Now, with everyone having Siri, Google, or another know-it-all software, you are only a sentence or question away from the information you need.

What some companies have still not realized is that their customers are doing this with their businesses as well. Think about it: if you are searching for nonprofit in your area that specializes in after-school programs for elementary kids, which one would you choose…

  • A 1-page website with a copyright from 2011, or
  • A fully thought-out site with stories of their successes and experiences of the staff’s expertise?

The reality is, if your organization is not currently creating content to share your expertise and knowledge with the world, then you are behind the times.

But how do you write a captivating piece of content that is valuable and worthwhile for your audience?

Below, I will share my steps for writing content for Holmes Marketing and for our clients


  • Who is your audience?
  • Why are they interested in what you have to say?
  • What are their problems and what do they want to learn?
  • How is this content going to help your audience?
  • What are you already an expert in?
  • What are all your initial thoughts about this topic?

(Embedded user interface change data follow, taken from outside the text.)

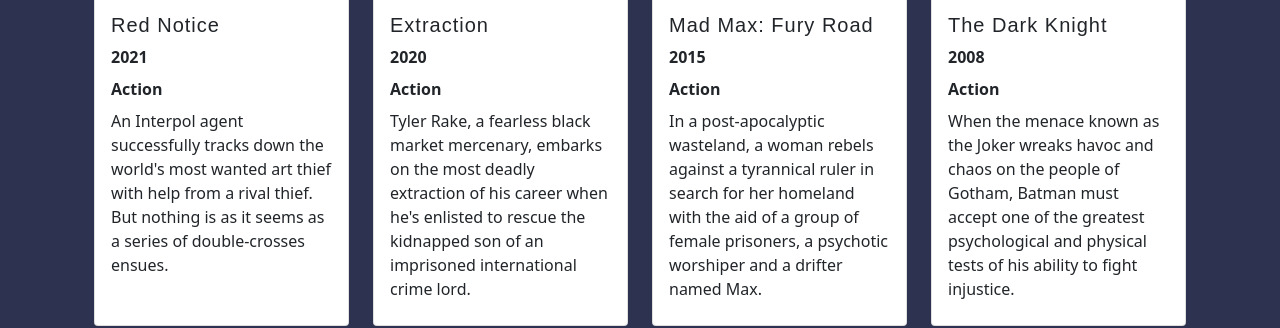
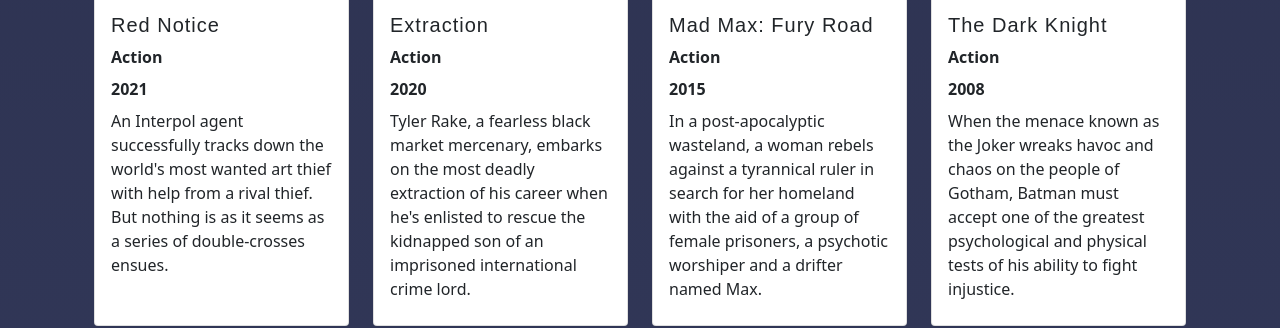
Before and after one commit to PejkovskiP/Movieum, a plain HTML site: page index.html in a window 1280 px wide. Shown: the part 491-819 px from the top of the page. Drawn offline with nearby package versions, Linux system fonts and the light colour scheme.

Commit message:
updated background color and reorder element in js file

```diff
--- a/script.js
+++ b/script.js
@@ -75,8 +75,8 @@
                         '<img src="' + movie.image + '" class="card-img-top" alt="Movie Poster">' +
                         '<div class="card-body">' +
                             '<h5 class="card-title ">' + movie.title + '</h5>' +
+                            '<p class="card-text fw-bold mb-2">' + movie.genre + '</p>' +
                             '<p class="card-text fw-bold mb-2">' + movie.year + '</p>' +
-                            '<p class="card-text fw-bold mb-2">' + movie.genre + '</p>' +
                             '<p class="card-text mb-2">' + movie.description + '</p>' +
                         '</div>' +
                     '</div>' +
--- a/style.css
+++ b/style.css
@@ -13,7 +13,7 @@
     font-size: 1rem;
     font-weight: normal;
     line-height: 1.5;
-    background-color: #2D3250;
+    background: linear-gradient(to bottom, #2D3250, #4F5C91);
 }
 
 a {
```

If you are not already an expert in the area or, if it is going to be a fact-heavy piece, you are going to want to do your research. See what the experts have to say and draw your own conclusions from their research. If you do decide to use someone else’s idea, be sure to cite correctly. Citing sources wasn’t something they made you do in school just for the heck of it. Someone worked really hard to gather and share that information, and you owe it to them to give them their full citation.

Helpful resources for appropriate citations:

MLA Citation Guide

Chicago Citation Guide

AMA Citation Guide

Rough Draft

Just. Write.

Don’t check spelling, don’t read back over anything, and don’t think too much about your sentence structure yet. By just allowing your thoughts to flow, you let your true opinions come out. You can review later!

I practice by actually writing out my outline and a lot of my initial thoughts on good old fashion paper. This has a couple of benefits: it gives my eyes a break from the computer screen and it doesn’t give me the ability to backspace, which forces me to just continue writing.

Tell a Story

While everyone has their own style of writing, I have found that particularly with blog writing, it is best to practice a style focused around telling a story.

So every time I write for the blog, I picture myself just telling a story to my coworker or a friend. By getting in this mindset, it allows my words to sound more natural and less forced.

It is important to sound educated in your pieces, but it is also important to sound real. If you write “above” your audience, they will get too frustrated trying to follow along and will give up.

Walk Away

Give your writing some time to marinate. You probably won’t love your first draft, and that’s okay!

I normally like to practice the 24-hr rule. This gives my brain enough time to focus on other topics. When I come back and re-read the piece, I am able to have almost a third-party view and a critical eye.


Assess what you wrote the day before. Are you still interested in it? Does it hit the points you wanted to hit? Did you write the piece at an appropriate reading level? Does it tell a story?

Don’t be afraid at this point to completely scrap the piece. Just because you invested time does not mean that you wasted anything if you no longer see the value in the writing. Maybe it just isn’t the right time, or maybe you want to take a new approach based off a new thought.


Don’t just go with the first stock image that comes up. Think about the piece and what would make the most sense and would captivate your audience. Also, keep in mind that this image will be next to the other imagery you have chosen for other blog posts. You want them to look unique and intriguing. If all your images look the same, it makes your blog feed look stale. People are less likely to continue exploring if they think they are going to get the same stuff over and over again.

****ALSO be sure to fill out your image description and alt text. This not only makes your site more accessible, but it also helps your SEO ranking. (And, it will make your web developer really happy!)


What good is your awesome new piece of content if you don’t tell anyone about it??

Once you have completed your post, take the time right then and there to write out the appropriate number of social posts you will need for your various channels.

Also be sure to find another image or two so that you have variation in your promotional feed.

Drop the link in a shared folder for your sales team along with a description of the piece so that they can utilize your fresh content in their emails with current or potential clients.

Onto the Next

And there you have it! Those are the basic steps to writing a worthwhile piece of content.

One more tip: be sure you shorten your url and write a captivating and relevant meta description for your post as well.

Don’t enjoy writing or don’t have the time/expertise? Give me a call!